• _Directions_: All of the data is to be printed exactly, though the images must be left off.

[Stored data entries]
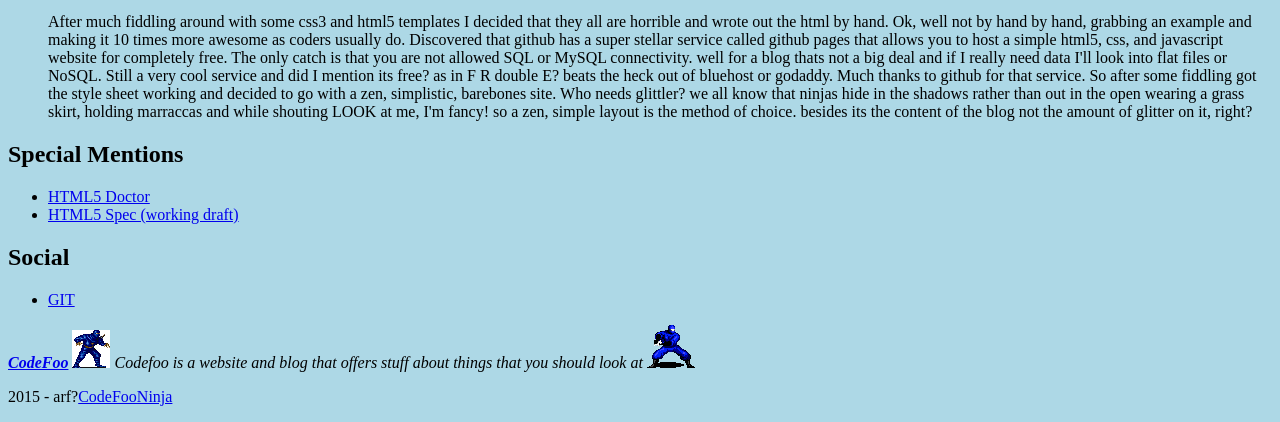
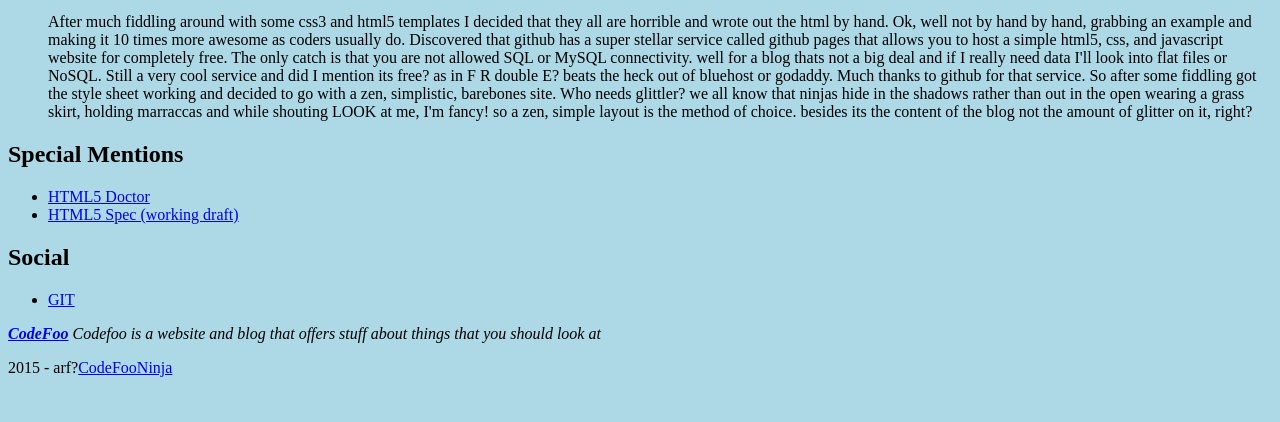
Before and after one commit to codefooninja/codefooninja.github.io, a plain HTML site: page index.html in a window 1280 px wide. Shown: the part 529-951 px from the top of the page. After the commit the page ends 922 px from the top, so only its background shows below. Drawn offline with Linux system fonts and the light colour scheme.

Commit message:
forget images. who needs them anyways?

```diff
--- a/index.html
+++ b/index.html
@@ -91,9 +91,9 @@
 
 		</span><!-- /.primary -->
 
-		<img src="images/post.png" alt="Sword" class="photo" />
+
 		<span class="bio">Codefoo is a website and blog that offers stuff about things that you should look at</span>
-		<img src="images/postr.gif" alt="Sword" class="photo" />
+
 	</address><!-- /#about -->
 	<p> 2015 - arf?<a href="http://codefooninja.github.io/">CodeFooNinja</a></p>
 </footer><!-- /#contentinfo -->
```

• _Your response_:
Before and after one commit to codefooninja/codefooninja.github.io, a plain HTML site: page index.html in a window 1280 px wide. Shown: the part 529-951 px from the top of the page. After the commit the page ends 922 px from the top, so only its background shows below. Drawn offline with Linux system fonts and the light colour scheme.

Commit message:
forget images. who needs them anyways?

```diff
--- a/index.html
+++ b/index.html
@@ -91,9 +91,9 @@
 
 		</span><!-- /.primary -->
 
-		<img src="images/post.png" alt="Sword" class="photo" />
+
 		<span class="bio">Codefoo is a website and blog that offers stuff about things that you should look at</span>
-		<img src="images/postr.gif" alt="Sword" class="photo" />
+
 	</address><!-- /#about -->
 	<p> 2015 - arf?<a href="http://codefooninja.github.io/">CodeFooNinja</a></p>
 </footer><!-- /#contentinfo -->
```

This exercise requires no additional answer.